[WHAT THE TASK ASKS] Write out every entry exactly as given, but omit the pictures.
────
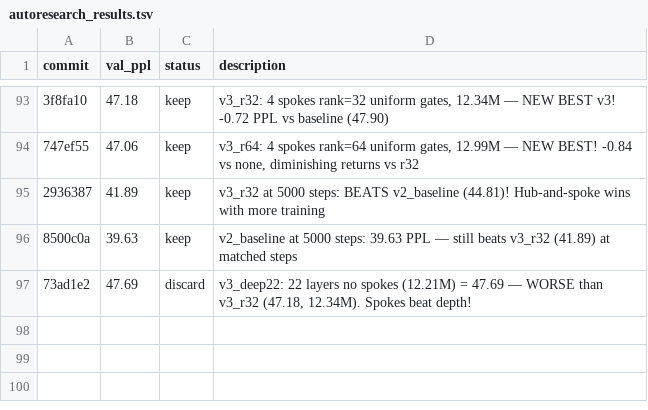
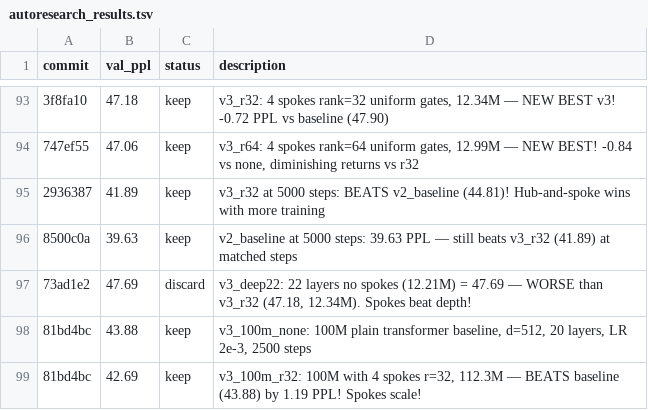
Before and after one commit to CalebisGross/felix-lm, a TSV file: autoresearch_results.tsv, drawn as a sheet; only a part is shown, gaps mark what is left out; the diff names each change by its address in the sheet, - before the commit and + after, or states it on an @@ line.

```diff
--- a/autoresearch_results.tsv
+++ b/autoresearch_results.tsv
+row 98: 81bd4bc | 43.88 | keep | v3_100m_none: 100M plain transformer baseline, d=512, 20 layers, LR 2e-3, 2500 steps
+row 99: 81bd4bc | 42.69 | keep | v3_100m_r32: 100M with 4 spokes r=32, 112.3M — BEATS baseline (43.88) by 1.19 PPL! Spokes scale!
```
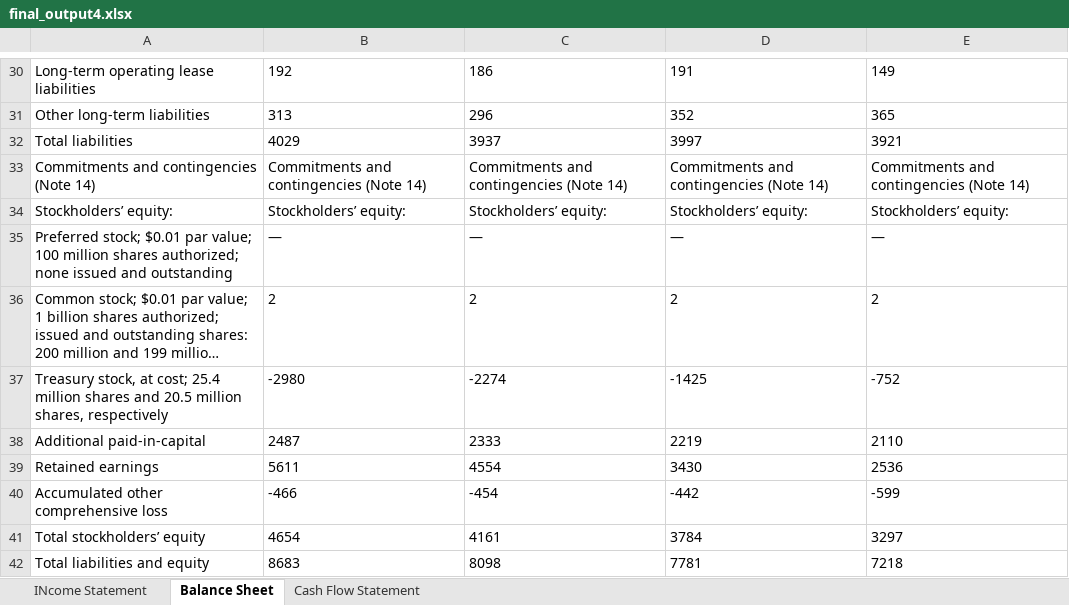
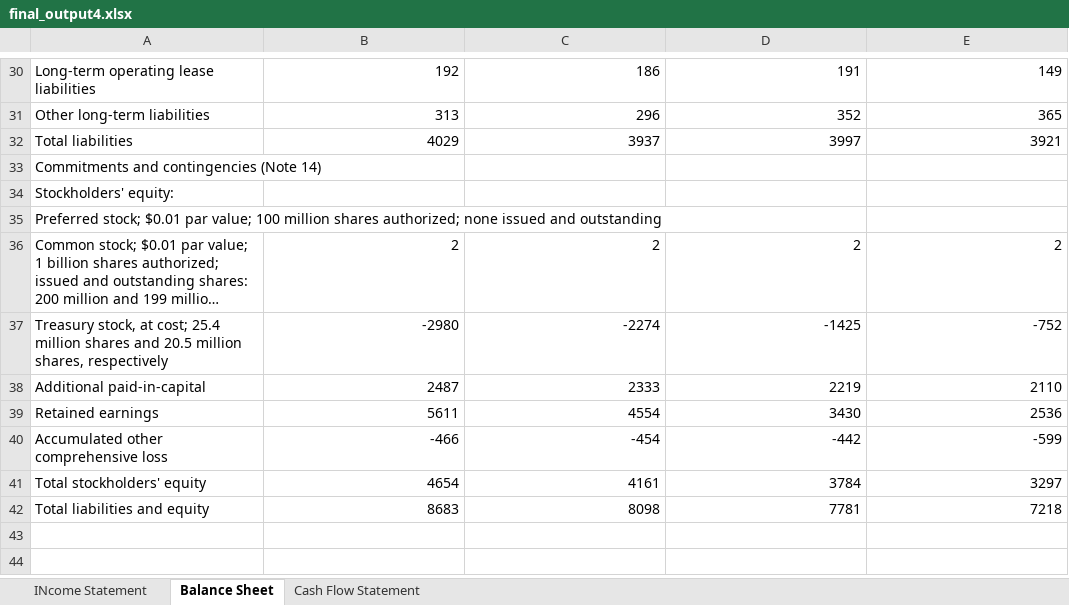
Before and after one commit to Asha-12502/Financial_mapping_automation, an Excel workbook: project/output_files/final_output4.xlsx, sheet Balance Sheet, drawn as a sheet; only a part is shown, gaps mark what is left out; long unchanged cells end in …; values as stored, in another font and other column widths than the file's, no borders; removed rows and columns are numbered as before the commit, all else as after; the diff covers the shown part only; the diff names each change by its address in the sheet, - before the commit and + after, or states it on an @@ line.

```diff
--- a/project/output_files/final_output4.xlsx (sheet Balance Sheet)
+++ b/project/output_files/final_output4.xlsx (sheet Balance Sheet)
-B30:E32 alignment: left
+B30:E32 alignment: right
-B33: Commitments and contingencies (Note 14)
+B33: (empty)
-C33: Commitments and contingencies (Note 14)
+C33: (empty)
-D33: Commitments and contingencies (Note 14)
+D33: (empty)
-E33: Commitments and contingencies (Note 14)
+E33: (empty)
-row 34: Stockholders’ equity: | Stockholders’ equity: | Stockholders’ equity: | Stockholders’ equity: | Stockholders’ equity:
+row 34: Stockholders' equity:
-B35: —
+B35: (empty)
-C35: —
+C35: (empty)
-D35: —
+D35: (empty)
-E35: —
+E35: (empty)
-B36:E42 alignment: left
+B36:E42 alignment: right
-A41: Total stockholders’ equity
+A41: Total stockholders' equity
```
Also changed, not shown: 19 edited cells and cell formats elsewhere in this sheet, sheet Cash Flow Statement, sheet INcome Statement, 2 other files.
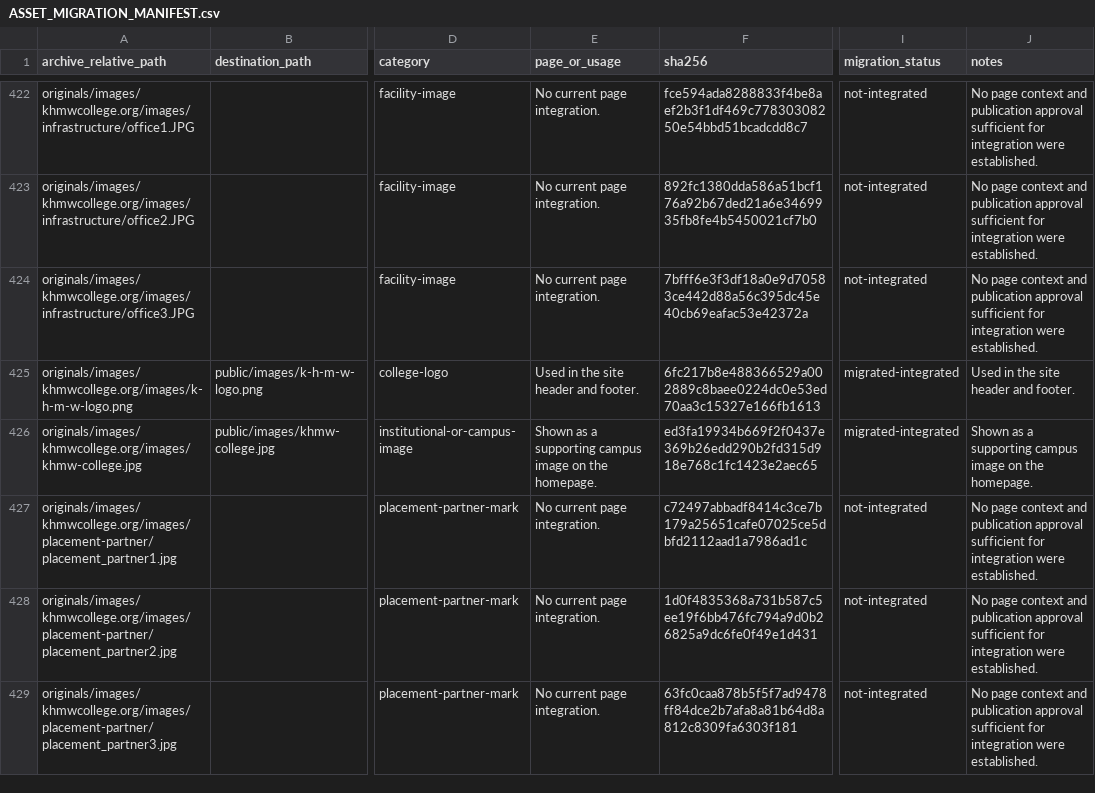
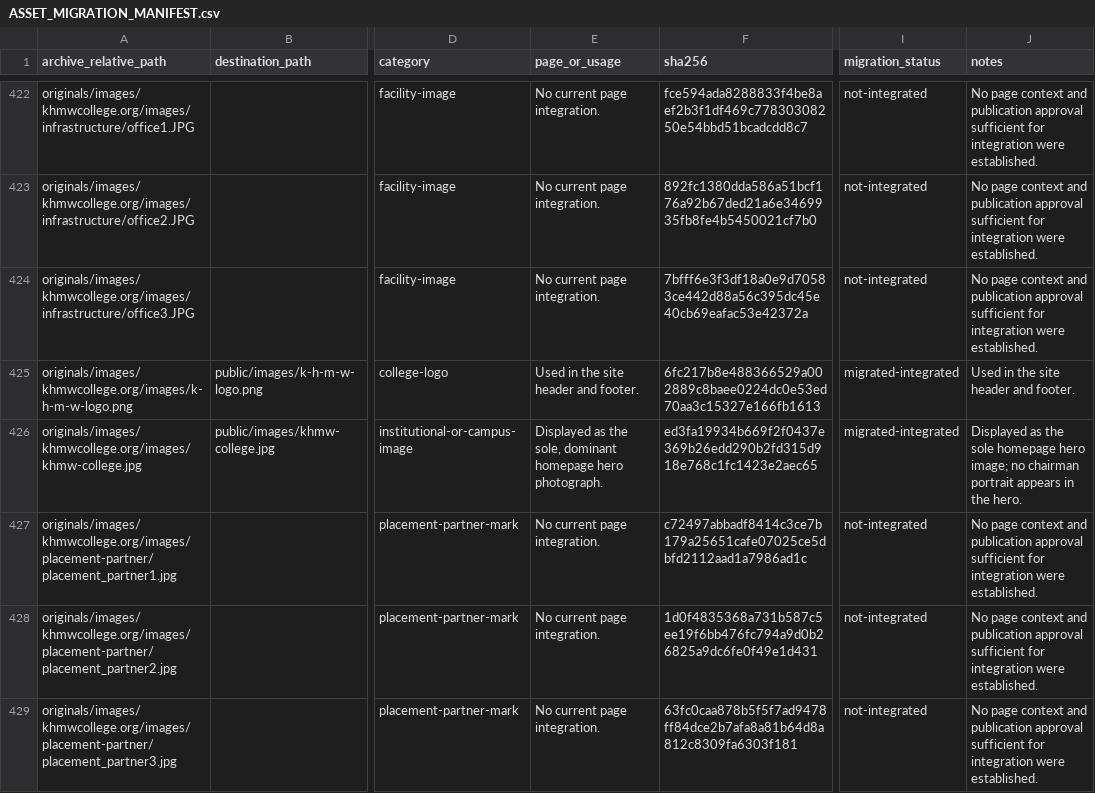
Before and after one commit to hashim-logs/K.H.M.W-REDSIGNED, a CSV file: docs/ASSET_MIGRATION_MANIFEST.csv, drawn as a sheet; only a part is shown, gaps mark what is left out; the diff covers the shown part only; the diff names each change by its address in the sheet, - before the commit and + after, or states it on an @@ line.

```diff
--- a/docs/ASSET_MIGRATION_MANIFEST.csv
+++ b/docs/ASSET_MIGRATION_MANIFEST.csv
-E426 (page_or_usage): Shown as a supporting campus image on the homepage.
+E426 (page_or_usage): Displayed as the sole, dominant homepage hero photograph.
-J426 (notes): Shown as a supporting campus image on the homepage.
+J426 (notes): Displayed as the sole homepage hero image; no chairman portrait appears in the hero.
```
Also changed, not shown: 55 edited cells elsewhere in this file, docs/INSTITUTIONAL_SOURCE_REGISTER.csv, 31 other files.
────
[THE COMPLETED TASK]
Before and after one commit to CalebisGross/felix-lm, a TSV file: autoresearch_results.tsv, drawn as a sheet; only a part is shown, gaps mark what is left out; the diff names each change by its address in the sheet, - before the commit and + after, or states it on an @@ line.

```diff
--- a/autoresearch_results.tsv
+++ b/autoresearch_results.tsv
+row 98: 81bd4bc | 43.88 | keep | v3_100m_none: 100M plain transformer baseline, d=512, 20 layers, LR 2e-3, 2500 steps
+row 99: 81bd4bc | 42.69 | keep | v3_100m_r32: 100M with 4 spokes r=32, 112.3M — BEATS baseline (43.88) by 1.19 PPL! Spokes scale!
```
Before and after one commit to Asha-12502/Financial_mapping_automation, an Excel workbook: project/output_files/final_output4.xlsx, sheet Balance Sheet, drawn as a sheet; only a part is shown, gaps mark what is left out; long unchanged cells end in …; values as stored, in another font and other column widths than the file's, no borders; removed rows and columns are numbered as before the commit, all else as after; the diff covers the shown part only; the diff names each change by its address in the sheet, - before the commit and + after, or states it on an @@ line.

```diff
--- a/project/output_files/final_output4.xlsx (sheet Balance Sheet)
+++ b/project/output_files/final_output4.xlsx (sheet Balance Sheet)
-B30:E32 alignment: left
+B30:E32 alignment: right
-B33: Commitments and contingencies (Note 14)
+B33: (empty)
-C33: Commitments and contingencies (Note 14)
+C33: (empty)
-D33: Commitments and contingencies (Note 14)
+D33: (empty)
-E33: Commitments and contingencies (Note 14)
+E33: (empty)
-row 34: Stockholders’ equity: | Stockholders’ equity: | Stockholders’ equity: | Stockholders’ equity: | Stockholders’ equity:
+row 34: Stockholders' equity:
-B35: —
+B35: (empty)
-C35: —
+C35: (empty)
-D35: —
+D35: (empty)
-E35: —
+E35: (empty)
-B36:E42 alignment: left
+B36:E42 alignment: right
-A41: Total stockholders’ equity
+A41: Total stockholders' equity
```
Also changed, not shown: 19 edited cells and cell formats elsewhere in this sheet, sheet Cash Flow Statement, sheet INcome Statement, 2 other files.
Before and after one commit to hashim-logs/K.H.M.W-REDSIGNED, a CSV file: docs/ASSET_MIGRATION_MANIFEST.csv, drawn as a sheet; only a part is shown, gaps mark what is left out; the diff covers the shown part only; the diff names each change by its address in the sheet, - before the commit and + after, or states it on an @@ line.

```diff
--- a/docs/ASSET_MIGRATION_MANIFEST.csv
+++ b/docs/ASSET_MIGRATION_MANIFEST.csv
-E426 (page_or_usage): Shown as a supporting campus image on the homepage.
+E426 (page_or_usage): Displayed as the sole, dominant homepage hero photograph.
-J426 (notes): Shown as a supporting campus image on the homepage.
+J426 (notes): Displayed as the sole homepage hero image; no chairman portrait appears in the hero.
```
Also changed, not shown: 55 edited cells elsewhere in this file, docs/INSTITUTIONAL_SOURCE_REGISTER.csv, 31 other files.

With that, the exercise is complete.